▸ Work item:
Whenever a line in the records below contains "progress", pick it out.

▸ Web interface edit records:

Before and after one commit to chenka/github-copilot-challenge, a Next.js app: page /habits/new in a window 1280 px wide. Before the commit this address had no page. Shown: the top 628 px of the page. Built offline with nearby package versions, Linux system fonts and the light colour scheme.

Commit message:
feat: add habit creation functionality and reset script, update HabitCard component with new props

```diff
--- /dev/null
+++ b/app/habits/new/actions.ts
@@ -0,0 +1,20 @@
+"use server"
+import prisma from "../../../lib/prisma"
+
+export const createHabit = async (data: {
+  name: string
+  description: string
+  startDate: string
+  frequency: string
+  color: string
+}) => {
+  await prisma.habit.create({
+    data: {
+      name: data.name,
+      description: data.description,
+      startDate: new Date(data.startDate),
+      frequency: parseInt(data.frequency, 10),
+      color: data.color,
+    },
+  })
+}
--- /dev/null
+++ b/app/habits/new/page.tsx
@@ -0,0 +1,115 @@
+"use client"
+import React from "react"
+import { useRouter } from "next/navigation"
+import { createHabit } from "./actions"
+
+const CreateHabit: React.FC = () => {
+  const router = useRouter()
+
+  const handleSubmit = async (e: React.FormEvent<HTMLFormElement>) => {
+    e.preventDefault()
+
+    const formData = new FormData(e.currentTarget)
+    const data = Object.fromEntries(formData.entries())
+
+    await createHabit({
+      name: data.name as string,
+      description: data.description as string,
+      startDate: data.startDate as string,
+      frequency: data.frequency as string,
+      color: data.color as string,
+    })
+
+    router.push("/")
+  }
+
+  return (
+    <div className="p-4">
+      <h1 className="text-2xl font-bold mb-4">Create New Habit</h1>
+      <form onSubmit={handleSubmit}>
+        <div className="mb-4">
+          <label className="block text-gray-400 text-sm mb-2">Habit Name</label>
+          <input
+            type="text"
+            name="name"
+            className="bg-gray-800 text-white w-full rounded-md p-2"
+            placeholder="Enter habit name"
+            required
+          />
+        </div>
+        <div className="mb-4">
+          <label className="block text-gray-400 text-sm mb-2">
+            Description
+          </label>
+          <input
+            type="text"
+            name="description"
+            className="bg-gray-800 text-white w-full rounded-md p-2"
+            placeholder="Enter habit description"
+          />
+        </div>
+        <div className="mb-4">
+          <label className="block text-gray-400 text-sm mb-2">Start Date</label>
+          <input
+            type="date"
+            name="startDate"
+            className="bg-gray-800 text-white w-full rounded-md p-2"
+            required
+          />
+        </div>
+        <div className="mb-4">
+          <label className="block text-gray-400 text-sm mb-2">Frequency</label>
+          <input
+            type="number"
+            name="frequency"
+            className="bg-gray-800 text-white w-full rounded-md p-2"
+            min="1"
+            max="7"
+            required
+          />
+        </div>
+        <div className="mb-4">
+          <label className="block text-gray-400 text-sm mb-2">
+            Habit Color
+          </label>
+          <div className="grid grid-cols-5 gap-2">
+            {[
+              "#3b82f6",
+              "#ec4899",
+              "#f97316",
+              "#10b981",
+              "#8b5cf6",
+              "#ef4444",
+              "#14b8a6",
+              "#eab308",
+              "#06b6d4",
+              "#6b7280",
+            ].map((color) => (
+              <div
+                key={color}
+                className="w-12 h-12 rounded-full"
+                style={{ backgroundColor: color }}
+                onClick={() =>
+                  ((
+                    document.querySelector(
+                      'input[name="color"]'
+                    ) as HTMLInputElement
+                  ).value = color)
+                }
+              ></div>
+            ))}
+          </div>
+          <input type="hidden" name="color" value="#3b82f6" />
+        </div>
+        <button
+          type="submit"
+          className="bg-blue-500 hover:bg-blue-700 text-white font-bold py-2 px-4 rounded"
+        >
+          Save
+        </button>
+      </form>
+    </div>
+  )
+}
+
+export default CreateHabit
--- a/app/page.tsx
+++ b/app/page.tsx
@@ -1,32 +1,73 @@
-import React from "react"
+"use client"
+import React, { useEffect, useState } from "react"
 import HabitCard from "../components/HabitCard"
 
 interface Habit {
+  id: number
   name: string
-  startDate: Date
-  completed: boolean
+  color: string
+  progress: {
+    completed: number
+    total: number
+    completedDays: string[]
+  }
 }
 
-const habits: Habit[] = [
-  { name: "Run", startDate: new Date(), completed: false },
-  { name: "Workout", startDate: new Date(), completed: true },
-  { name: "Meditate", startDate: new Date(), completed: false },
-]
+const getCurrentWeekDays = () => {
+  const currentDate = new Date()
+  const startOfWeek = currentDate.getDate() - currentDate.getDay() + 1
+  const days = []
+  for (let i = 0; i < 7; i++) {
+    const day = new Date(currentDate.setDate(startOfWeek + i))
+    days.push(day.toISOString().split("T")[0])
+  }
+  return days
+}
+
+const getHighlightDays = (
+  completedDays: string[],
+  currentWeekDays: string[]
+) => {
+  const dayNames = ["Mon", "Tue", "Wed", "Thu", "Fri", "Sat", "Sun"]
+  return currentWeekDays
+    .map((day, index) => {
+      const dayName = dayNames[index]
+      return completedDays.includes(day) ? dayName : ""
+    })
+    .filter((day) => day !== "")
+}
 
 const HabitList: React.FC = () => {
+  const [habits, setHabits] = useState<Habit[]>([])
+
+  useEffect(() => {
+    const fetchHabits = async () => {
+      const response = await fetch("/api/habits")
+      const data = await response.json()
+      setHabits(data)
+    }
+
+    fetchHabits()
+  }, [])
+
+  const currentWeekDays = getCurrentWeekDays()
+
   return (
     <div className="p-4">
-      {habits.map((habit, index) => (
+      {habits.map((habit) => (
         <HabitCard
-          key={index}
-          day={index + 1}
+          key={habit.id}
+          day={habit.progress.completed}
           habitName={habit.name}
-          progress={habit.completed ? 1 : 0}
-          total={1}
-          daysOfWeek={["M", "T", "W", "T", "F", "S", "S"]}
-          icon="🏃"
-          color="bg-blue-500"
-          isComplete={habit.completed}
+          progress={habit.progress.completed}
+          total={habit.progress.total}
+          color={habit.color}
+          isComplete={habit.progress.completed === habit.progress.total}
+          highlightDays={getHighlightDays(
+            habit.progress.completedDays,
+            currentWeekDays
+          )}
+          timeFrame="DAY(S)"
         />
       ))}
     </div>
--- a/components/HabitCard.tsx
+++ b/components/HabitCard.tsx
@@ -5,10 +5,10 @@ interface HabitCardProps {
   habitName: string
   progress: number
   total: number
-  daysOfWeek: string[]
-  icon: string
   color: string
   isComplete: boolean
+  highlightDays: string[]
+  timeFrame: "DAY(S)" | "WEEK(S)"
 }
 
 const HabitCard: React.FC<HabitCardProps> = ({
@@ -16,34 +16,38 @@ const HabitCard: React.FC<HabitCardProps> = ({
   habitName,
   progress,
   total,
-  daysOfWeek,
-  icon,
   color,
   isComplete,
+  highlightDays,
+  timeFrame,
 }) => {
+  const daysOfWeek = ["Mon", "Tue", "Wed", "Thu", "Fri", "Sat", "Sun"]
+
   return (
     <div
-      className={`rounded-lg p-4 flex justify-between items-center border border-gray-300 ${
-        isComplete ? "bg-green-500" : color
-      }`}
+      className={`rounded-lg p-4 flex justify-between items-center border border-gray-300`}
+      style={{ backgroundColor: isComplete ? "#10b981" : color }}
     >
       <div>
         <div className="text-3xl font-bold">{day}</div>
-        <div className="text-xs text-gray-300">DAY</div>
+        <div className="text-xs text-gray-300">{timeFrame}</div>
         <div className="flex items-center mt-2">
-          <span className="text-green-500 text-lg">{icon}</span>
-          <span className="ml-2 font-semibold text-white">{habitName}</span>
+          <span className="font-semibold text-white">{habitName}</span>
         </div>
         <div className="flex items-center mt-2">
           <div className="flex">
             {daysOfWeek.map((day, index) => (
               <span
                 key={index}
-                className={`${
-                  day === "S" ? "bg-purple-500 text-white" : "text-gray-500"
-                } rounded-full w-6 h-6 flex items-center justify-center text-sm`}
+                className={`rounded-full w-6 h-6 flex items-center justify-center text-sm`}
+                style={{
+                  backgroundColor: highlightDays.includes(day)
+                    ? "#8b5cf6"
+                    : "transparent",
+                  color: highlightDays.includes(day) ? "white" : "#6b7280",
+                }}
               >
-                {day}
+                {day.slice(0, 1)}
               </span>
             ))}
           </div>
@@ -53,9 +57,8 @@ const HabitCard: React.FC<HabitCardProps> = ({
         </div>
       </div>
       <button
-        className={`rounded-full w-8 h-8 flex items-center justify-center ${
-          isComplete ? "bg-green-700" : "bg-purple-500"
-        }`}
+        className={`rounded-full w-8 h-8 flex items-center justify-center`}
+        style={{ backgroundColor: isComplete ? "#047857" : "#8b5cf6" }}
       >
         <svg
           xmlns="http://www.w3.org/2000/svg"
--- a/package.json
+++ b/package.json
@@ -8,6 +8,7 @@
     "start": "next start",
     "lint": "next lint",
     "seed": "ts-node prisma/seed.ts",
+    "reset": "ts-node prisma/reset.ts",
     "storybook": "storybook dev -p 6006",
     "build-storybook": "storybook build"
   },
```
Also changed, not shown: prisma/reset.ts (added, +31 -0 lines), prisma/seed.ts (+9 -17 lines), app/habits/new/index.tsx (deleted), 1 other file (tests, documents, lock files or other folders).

...

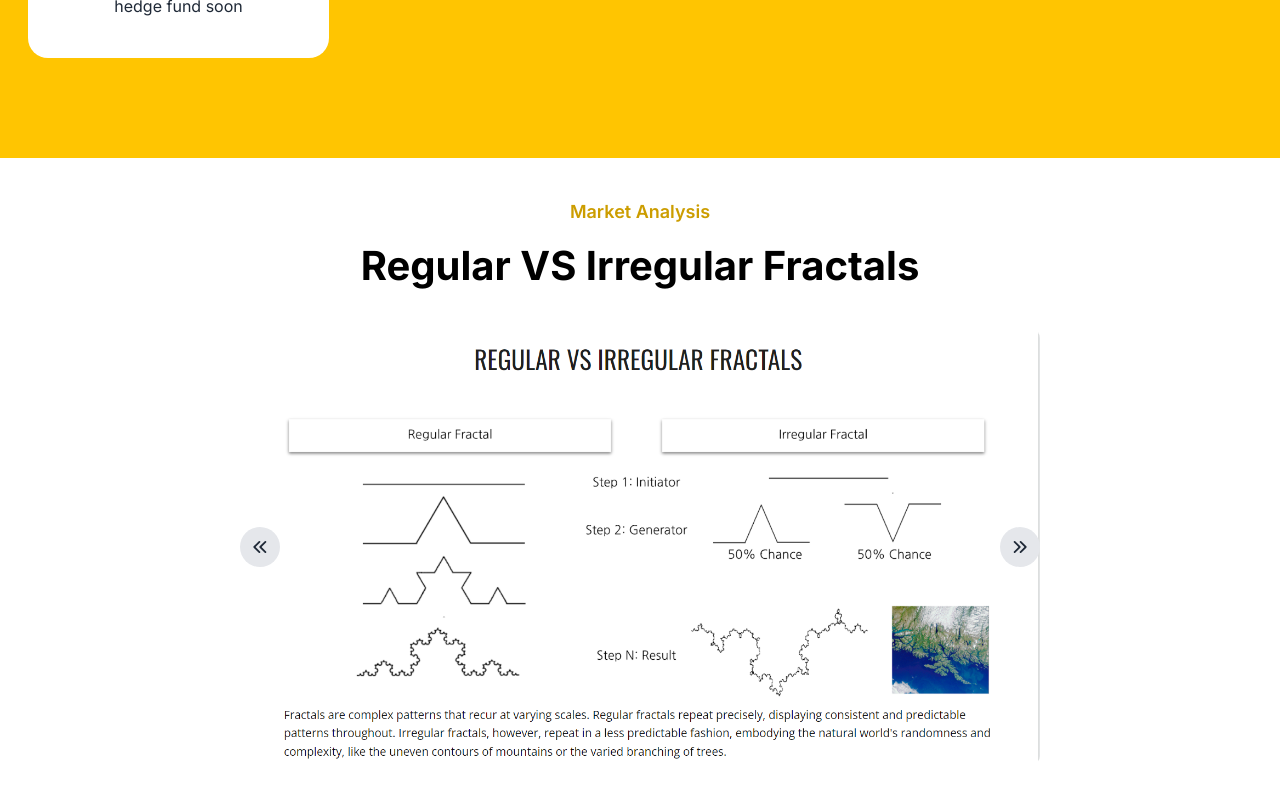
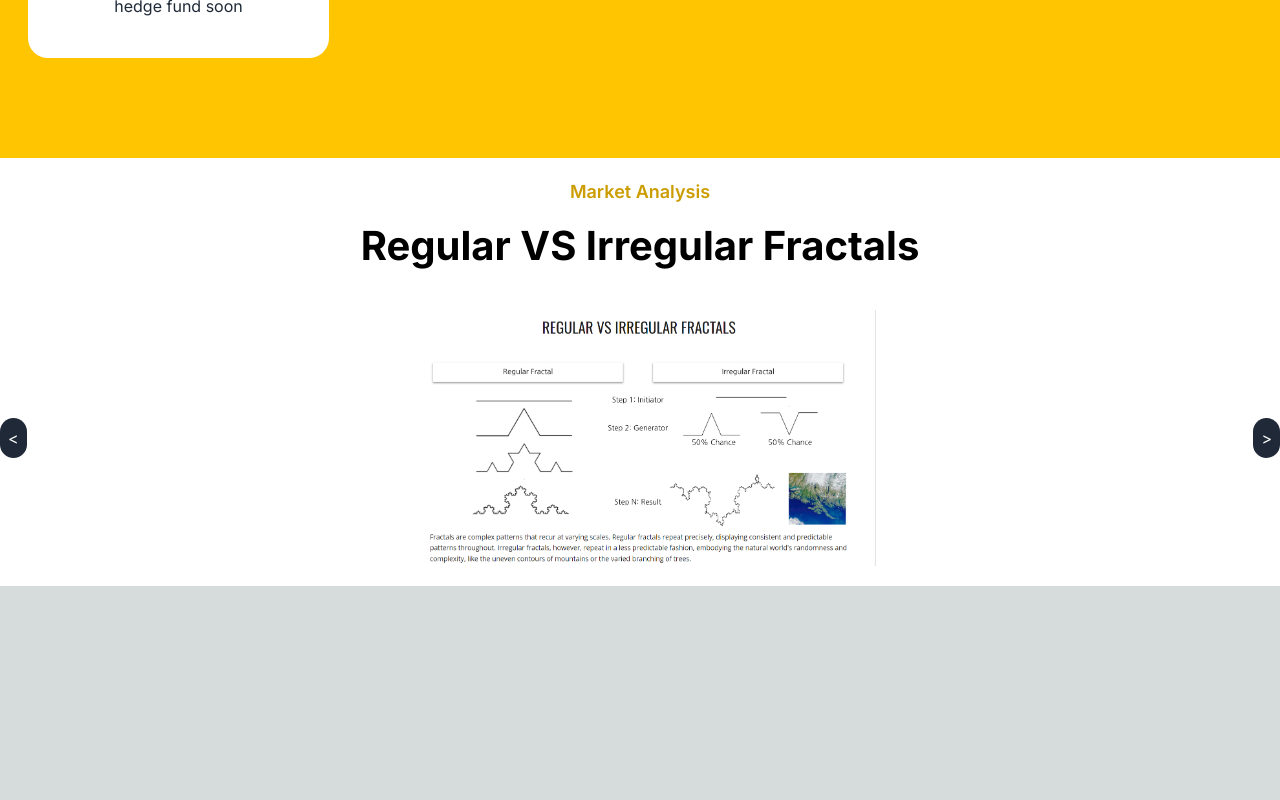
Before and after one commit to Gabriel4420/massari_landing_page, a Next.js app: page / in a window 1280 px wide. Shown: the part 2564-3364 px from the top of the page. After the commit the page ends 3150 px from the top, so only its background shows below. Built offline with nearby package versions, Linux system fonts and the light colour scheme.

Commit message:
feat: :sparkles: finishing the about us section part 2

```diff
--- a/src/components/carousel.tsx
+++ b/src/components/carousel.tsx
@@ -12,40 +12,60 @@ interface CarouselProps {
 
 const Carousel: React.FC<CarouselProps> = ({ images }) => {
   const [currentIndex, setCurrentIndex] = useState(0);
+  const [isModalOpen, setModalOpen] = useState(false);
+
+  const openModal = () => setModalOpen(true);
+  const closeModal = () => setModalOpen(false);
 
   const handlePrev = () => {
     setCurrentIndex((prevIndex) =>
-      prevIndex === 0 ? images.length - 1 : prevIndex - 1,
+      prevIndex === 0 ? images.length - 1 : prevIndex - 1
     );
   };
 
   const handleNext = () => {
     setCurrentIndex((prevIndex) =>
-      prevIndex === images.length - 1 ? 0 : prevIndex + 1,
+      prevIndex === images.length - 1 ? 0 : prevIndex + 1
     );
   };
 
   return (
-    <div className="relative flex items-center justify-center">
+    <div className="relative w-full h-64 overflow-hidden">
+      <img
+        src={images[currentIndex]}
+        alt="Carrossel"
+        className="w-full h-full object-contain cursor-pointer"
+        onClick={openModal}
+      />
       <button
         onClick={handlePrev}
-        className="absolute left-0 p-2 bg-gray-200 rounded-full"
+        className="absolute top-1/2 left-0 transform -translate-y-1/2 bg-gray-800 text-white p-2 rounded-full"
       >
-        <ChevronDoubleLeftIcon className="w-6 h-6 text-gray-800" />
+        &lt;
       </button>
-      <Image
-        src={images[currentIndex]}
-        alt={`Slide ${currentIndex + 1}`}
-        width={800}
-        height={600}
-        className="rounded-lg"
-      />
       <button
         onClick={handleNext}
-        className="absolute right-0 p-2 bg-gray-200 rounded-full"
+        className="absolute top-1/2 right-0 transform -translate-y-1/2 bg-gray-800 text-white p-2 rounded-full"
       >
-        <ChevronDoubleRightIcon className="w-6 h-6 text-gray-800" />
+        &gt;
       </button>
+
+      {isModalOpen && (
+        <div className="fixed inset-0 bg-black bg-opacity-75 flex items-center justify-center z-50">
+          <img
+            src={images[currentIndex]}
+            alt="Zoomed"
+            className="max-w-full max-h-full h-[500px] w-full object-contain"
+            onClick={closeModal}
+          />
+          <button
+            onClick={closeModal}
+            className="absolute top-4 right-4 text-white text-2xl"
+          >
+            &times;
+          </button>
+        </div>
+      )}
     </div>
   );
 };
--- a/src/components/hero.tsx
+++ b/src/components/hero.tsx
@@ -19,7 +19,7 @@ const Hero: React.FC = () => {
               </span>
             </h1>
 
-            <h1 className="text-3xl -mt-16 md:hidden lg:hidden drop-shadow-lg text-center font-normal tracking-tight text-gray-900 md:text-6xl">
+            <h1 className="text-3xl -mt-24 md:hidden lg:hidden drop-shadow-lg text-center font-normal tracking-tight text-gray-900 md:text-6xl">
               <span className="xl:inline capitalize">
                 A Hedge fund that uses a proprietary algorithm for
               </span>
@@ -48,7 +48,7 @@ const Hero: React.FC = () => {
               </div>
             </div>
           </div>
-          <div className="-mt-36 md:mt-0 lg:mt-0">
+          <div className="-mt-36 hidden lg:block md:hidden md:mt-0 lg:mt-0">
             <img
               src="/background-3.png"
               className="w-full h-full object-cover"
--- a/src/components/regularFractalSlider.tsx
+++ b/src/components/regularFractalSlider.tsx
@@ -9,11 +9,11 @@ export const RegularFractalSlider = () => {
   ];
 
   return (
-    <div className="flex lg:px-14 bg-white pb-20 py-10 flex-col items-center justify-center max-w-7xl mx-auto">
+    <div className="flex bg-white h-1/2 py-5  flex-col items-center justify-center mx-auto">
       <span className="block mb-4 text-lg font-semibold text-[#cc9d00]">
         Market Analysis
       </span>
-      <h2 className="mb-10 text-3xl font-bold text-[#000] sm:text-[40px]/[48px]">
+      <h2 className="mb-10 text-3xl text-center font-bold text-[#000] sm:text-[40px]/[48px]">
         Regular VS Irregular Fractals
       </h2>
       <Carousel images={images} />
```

▸ Output of the task:
+  progress: {
+          day={habit.progress.completed}
-          progress={habit.completed ? 1 : 0}
+          progress={habit.progress.completed}
+          total={habit.progress.total}
+          isComplete={habit.progress.completed === habit.progress.total}
+            habit.progress.completedDays,
   progress: number
   progress,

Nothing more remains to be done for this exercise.